Collected data entries
>>>

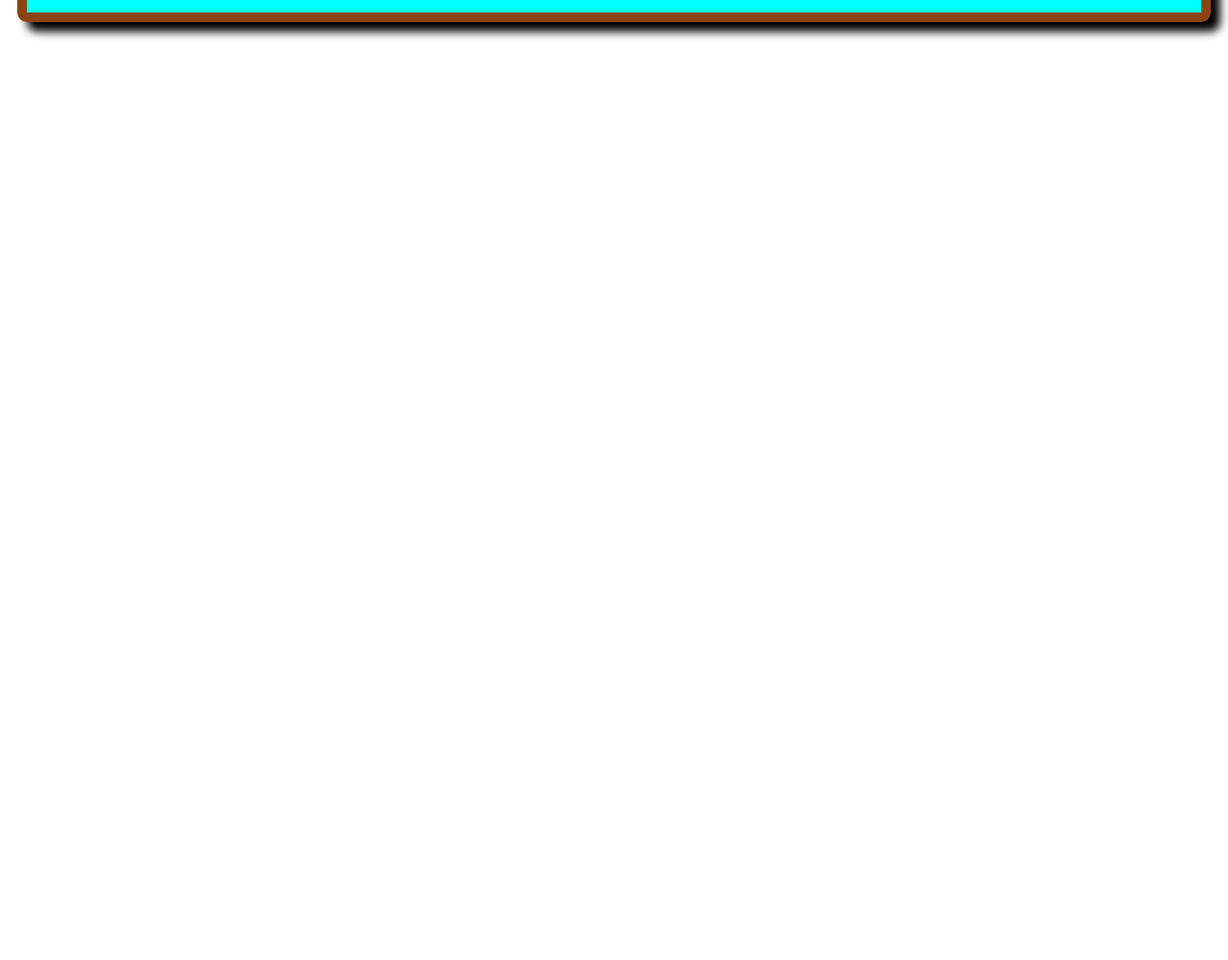
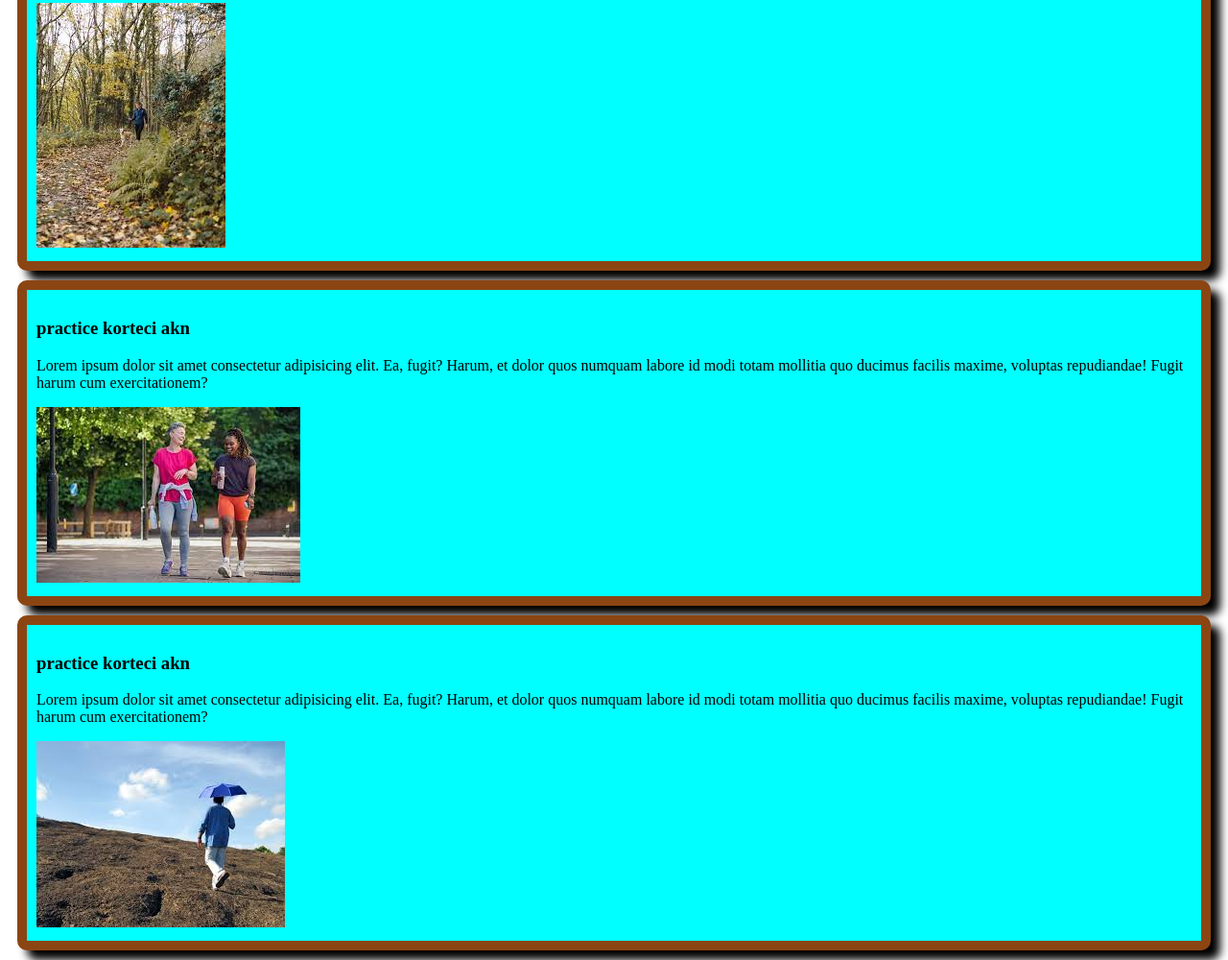
Before and after one commit to Habib126/my-practice-git, a plain HTML site: page index.html in a window 1280 px wide. Shown: the part 138-1138 px from the top of the page at 96% size. Before the commit the page ends 800 px from the top, so only its background shows below. Drawn offline with Linux system fonts and the light colour scheme.

Commit message:
my practice

```diff
--- a/index.html
+++ b/index.html
@@ -14,7 +14,25 @@
         Lorem ipsum dolor sit amet consectetur adipisicing elit. Ea, fugit? Harum, et dolor quos numquam labore id modi
         totam mollitia quo ducimus facilis maxime, voluptas repudiandae! Fugit harum cum exercitationem?
     </p>
+    <img src="styles/images/download (1).jpg" alt="practice image">
 </div>
+<div>
+    <h3>practice korteci akn</h3>
+    <p>
+        Lorem ipsum dolor sit amet consectetur adipisicing elit. Ea, fugit? Harum, et dolor quos numquam labore id modi
+        totam mollitia quo ducimus facilis maxime, voluptas repudiandae! Fugit harum cum exercitationem?
+    </p>
+    <img src="styles/images/download.jpg" alt="practice image">
+</div>
+<div>
+    <h3>practice korteci akn</h3>
+    <p>
+        Lorem ipsum dolor sit amet consectetur adipisicing elit. Ea, fugit? Harum, et dolor quos numquam labore id modi
+        totam mollitia quo ducimus facilis maxime, voluptas repudiandae! Fugit harum cum exercitationem?
+    </p>
+    <img src="styles/images/images (1).jpg" alt="practice image">
+</div>
+
 
 <body>
 
```
Also changed, not shown: styles/images/download (1).jpg (added), styles/images/download.jpg (added), styles/images/images (1).jpg (added), styles/images/images.jpg (added).
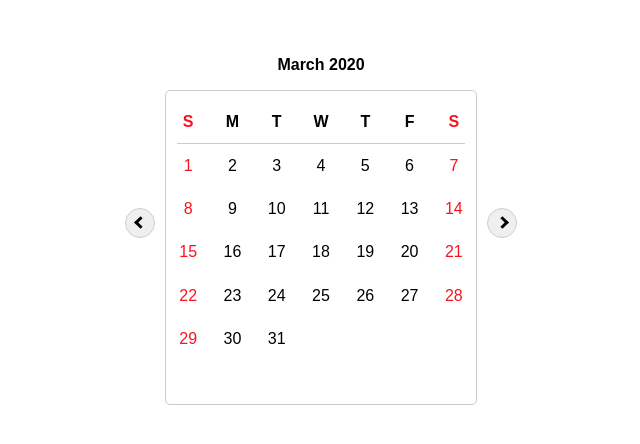
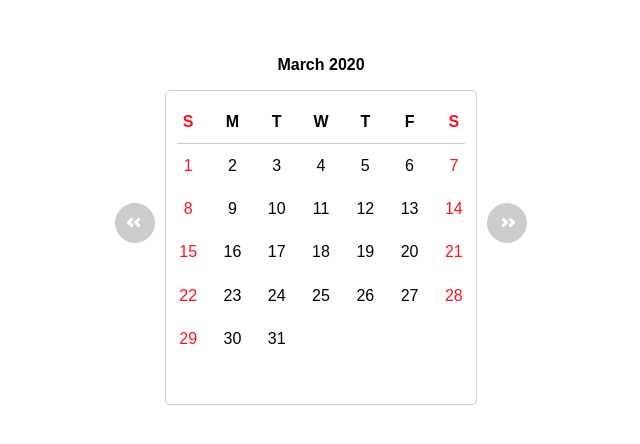
Before and after one commit to wangytangy/vanilla-JS-calendar, a plain HTML site: page index.html in a window 1280 px wide. Shown: the whole page, without its empty margins (319-959 px from the left). Drawn offline with Linux system fonts and the light colour scheme.

Commit message:
Fix buttons

```diff
--- a/index.html
+++ b/index.html
@@ -8,6 +8,7 @@
   <body>
     <section class='container'>
       <button id='prev-btn' class='btn'>
+        <i class='left'></i>
         <i class='left'></i>
       </button>
       <div class='calendar-wrapper'>
@@ -30,6 +31,7 @@
       </div>
       <button id='next-btn' class='btn'>
         <i class='right'></i>
+        <i class='right'></i>
       </button>
     </section>
     <script type='text/javascript' src='./scripts/index.js'></script>
--- a/styles/button.css
+++ b/styles/button.css
@@ -1,9 +1,9 @@
 .btn {
   border-radius: 50%;
-  color: darken(#cecece, 15%);
-  border: 1px solid #cecece;
-  width: 30px;
-  height: 30px;
+  background-color: #ccc;
+  border: 1px solid #ccc;
+  width: 40px;
+  height: 40px;
   display: flex;
   justify-content: center;
   align-items: center;
@@ -14,12 +14,13 @@
 
 .btn:hover {
   background-color: #eee;
+  border-color: #eee;
 }
 
 i {
-  border: solid #000;
+  border: solid #fff;
   border-width: 0 3px 3px 0;
-  padding: 3px;
+  padding: 2px;
 }
 
 .left {
```
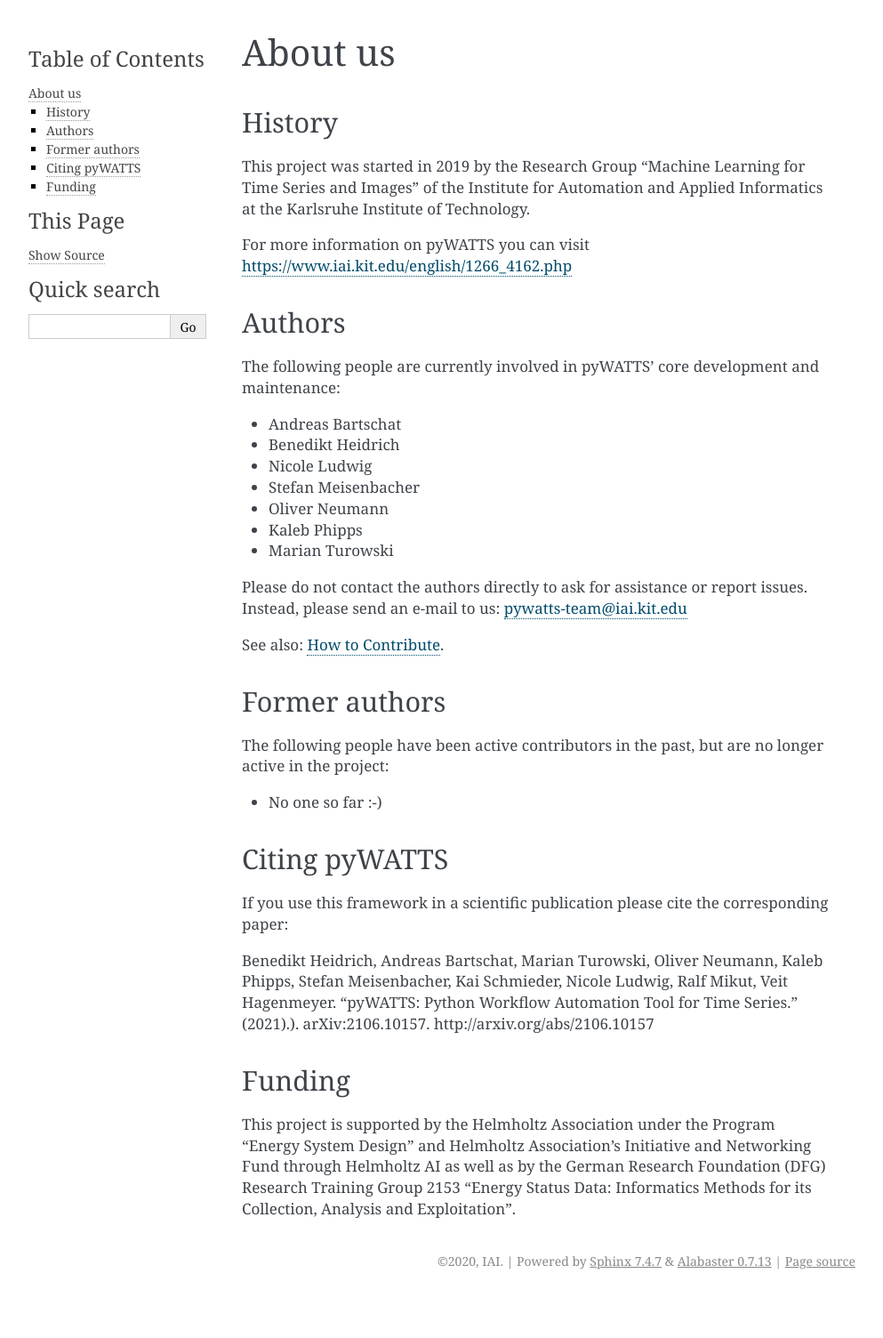
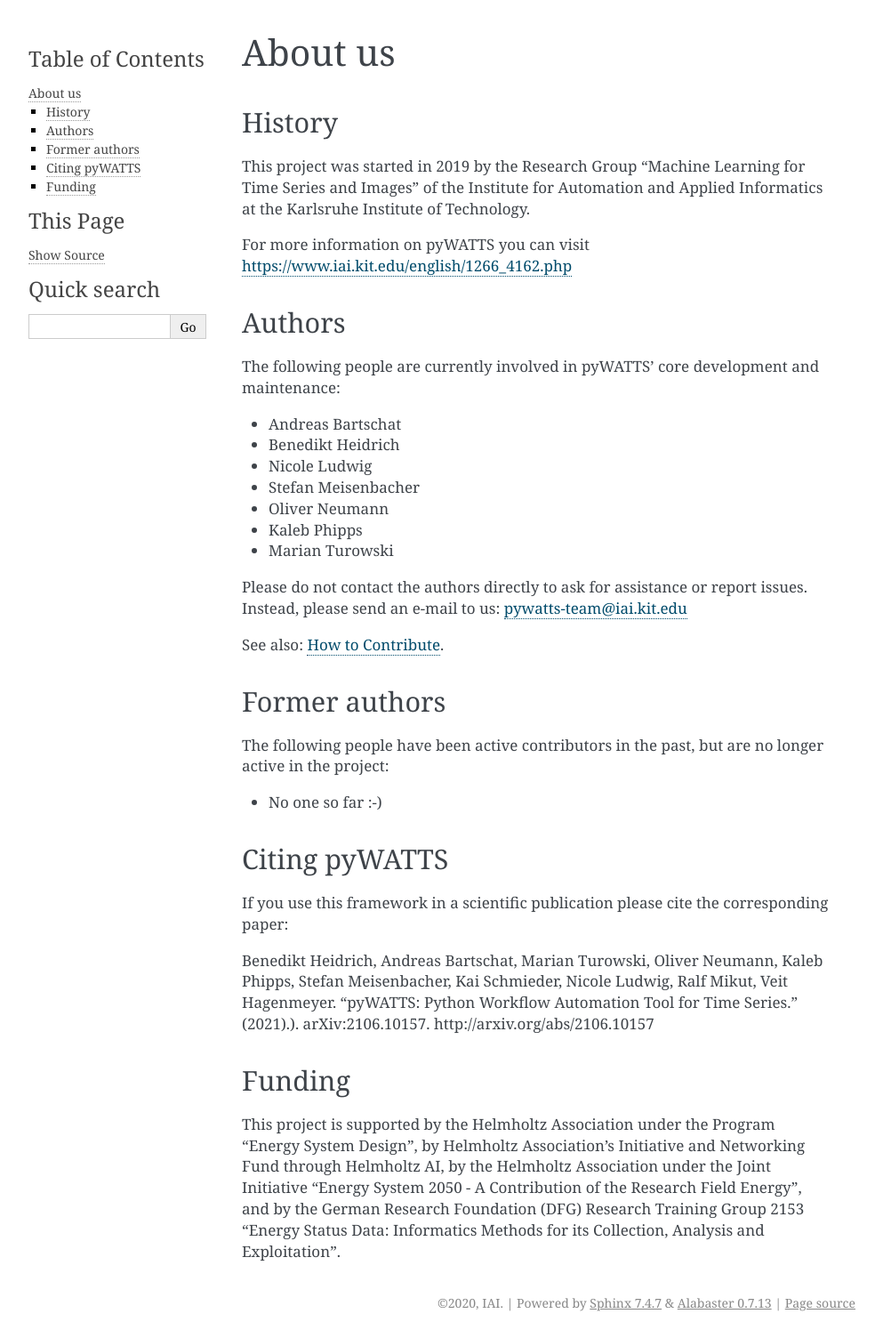
Before and after one commit to KIT-IAI/pyWATTS, a Sphinx documentation site: the page built from docs/source/about_us.rst, in a window 1280 px wide. Shown: the whole page at 89% size, without its empty margins (148-1141 px from the left). Built offline with Sphinx 7.4.7, drawn with Linux system fonts in a browser that asks for light colours; before the commit the page ends 1457 px from its top, so only the background shows below that.

Commit message:
Update funding information 2.0
Actually fixed the funding information

```diff
--- a/docs/source/about_us.rst
+++ b/docs/source/about_us.rst
@@ -39,4 +39,4 @@
 
 Funding
 -------
-This project is supported by the Helmholtz Association under the Program “Energy System Design” and Helmholtz Association’s Initiative and Networking Fund through Helmholtz AI as well as by the German Research Foundation (DFG) Research Training Group 2153 "Energy Status Data: Informatics Methods for its Collection, Analysis and Exploitation".
+This project is supported by the Helmholtz Association under the Program “Energy System Design”, by Helmholtz Association’s Initiative and Networking Fund through Helmholtz AI, by the Helmholtz Association under the Joint Initiative "Energy System 2050 - A Contribution of the Research Field Energy", and by the German Research Foundation (DFG) Research Training Group 2153 "Energy Status Data: Informatics Methods for its Collection, Analysis and Exploitation".
```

<<<

Repeat the lines above exactly, and keep every picture out.

Before and after one commit to Habib126/my-practice-git, a plain HTML site: page index.html in a window 1280 px wide. Shown: the part 138-1138 px from the top of the page at 96% size. Before the commit the page ends 800 px from the top, so only its background shows below. Drawn offline with Linux system fonts and the light colour scheme.

Commit message:
my practice

```diff
--- a/index.html
+++ b/index.html
@@ -14,7 +14,25 @@
         Lorem ipsum dolor sit amet consectetur adipisicing elit. Ea, fugit? Harum, et dolor quos numquam labore id modi
         totam mollitia quo ducimus facilis maxime, voluptas repudiandae! Fugit harum cum exercitationem?
     </p>
+    <img src="styles/images/download (1).jpg" alt="practice image">
 </div>
+<div>
+    <h3>practice korteci akn</h3>
+    <p>
+        Lorem ipsum dolor sit amet consectetur adipisicing elit. Ea, fugit? Harum, et dolor quos numquam labore id modi
+        totam mollitia quo ducimus facilis maxime, voluptas repudiandae! Fugit harum cum exercitationem?
+    </p>
+    <img src="styles/images/download.jpg" alt="practice image">
+</div>
+<div>
+    <h3>practice korteci akn</h3>
+    <p>
+        Lorem ipsum dolor sit amet consectetur adipisicing elit. Ea, fugit? Harum, et dolor quos numquam labore id modi
+        totam mollitia quo ducimus facilis maxime, voluptas repudiandae! Fugit harum cum exercitationem?
+    </p>
+    <img src="styles/images/images (1).jpg" alt="practice image">
+</div>
+
 
 <body>
 
```
Also changed, not shown: styles/images/download (1).jpg (added), styles/images/download.jpg (added), styles/images/images (1).jpg (added), styles/images/images.jpg (added).
Before and after one commit to wangytangy/vanilla-JS-calendar, a plain HTML site: page index.html in a window 1280 px wide. Shown: the whole page, without its empty margins (319-959 px from the left). Drawn offline with Linux system fonts and the light colour scheme.

Commit message:
Fix buttons

```diff
--- a/index.html
+++ b/index.html
@@ -8,6 +8,7 @@
   <body>
     <section class='container'>
       <button id='prev-btn' class='btn'>
+        <i class='left'></i>
         <i class='left'></i>
       </button>
       <div class='calendar-wrapper'>
@@ -30,6 +31,7 @@
       </div>
       <button id='next-btn' class='btn'>
         <i class='right'></i>
+        <i class='right'></i>
       </button>
     </section>
     <script type='text/javascript' src='./scripts/index.js'></script>
--- a/styles/button.css
+++ b/styles/button.css
@@ -1,9 +1,9 @@
 .btn {
   border-radius: 50%;
-  color: darken(#cecece, 15%);
-  border: 1px solid #cecece;
-  width: 30px;
-  height: 30px;
+  background-color: #ccc;
+  border: 1px solid #ccc;
+  width: 40px;
+  height: 40px;
   display: flex;
   justify-content: center;
   align-items: center;
@@ -14,12 +14,13 @@
 
 .btn:hover {
   background-color: #eee;
+  border-color: #eee;
 }
 
 i {
-  border: solid #000;
+  border: solid #fff;
   border-width: 0 3px 3px 0;
-  padding: 3px;
+  padding: 2px;
 }
 
 .left {
```
Before and after one commit to KIT-IAI/pyWATTS, a Sphinx documentation site: the page built from docs/source/about_us.rst, in a window 1280 px wide. Shown: the whole page at 89% size, without its empty margins (148-1141 px from the left). Built offline with Sphinx 7.4.7, drawn with Linux system fonts in a browser that asks for light colours; before the commit the page ends 1457 px from its top, so only the background shows below that.

Commit message:
Update funding information 2.0
Actually fixed the funding information

```diff
--- a/docs/source/about_us.rst
+++ b/docs/source/about_us.rst
@@ -39,4 +39,4 @@
 
 Funding
 -------
-This project is supported by the Helmholtz Association under the Program “Energy System Design” and Helmholtz Association’s Initiative and Networking Fund through Helmholtz AI as well as by the German Research Foundation (DFG) Research Training Group 2153 "Energy Status Data: Informatics Methods for its Collection, Analysis and Exploitation".
+This project is supported by the Helmholtz Association under the Program “Energy System Design”, by Helmholtz Association’s Initiative and Networking Fund through Helmholtz AI, by the Helmholtz Association under the Joint Initiative "Energy System 2050 - A Contribution of the Research Field Energy", and by the German Research Foundation (DFG) Research Training Group 2153 "Energy Status Data: Informatics Methods for its Collection, Analysis and Exploitation".
```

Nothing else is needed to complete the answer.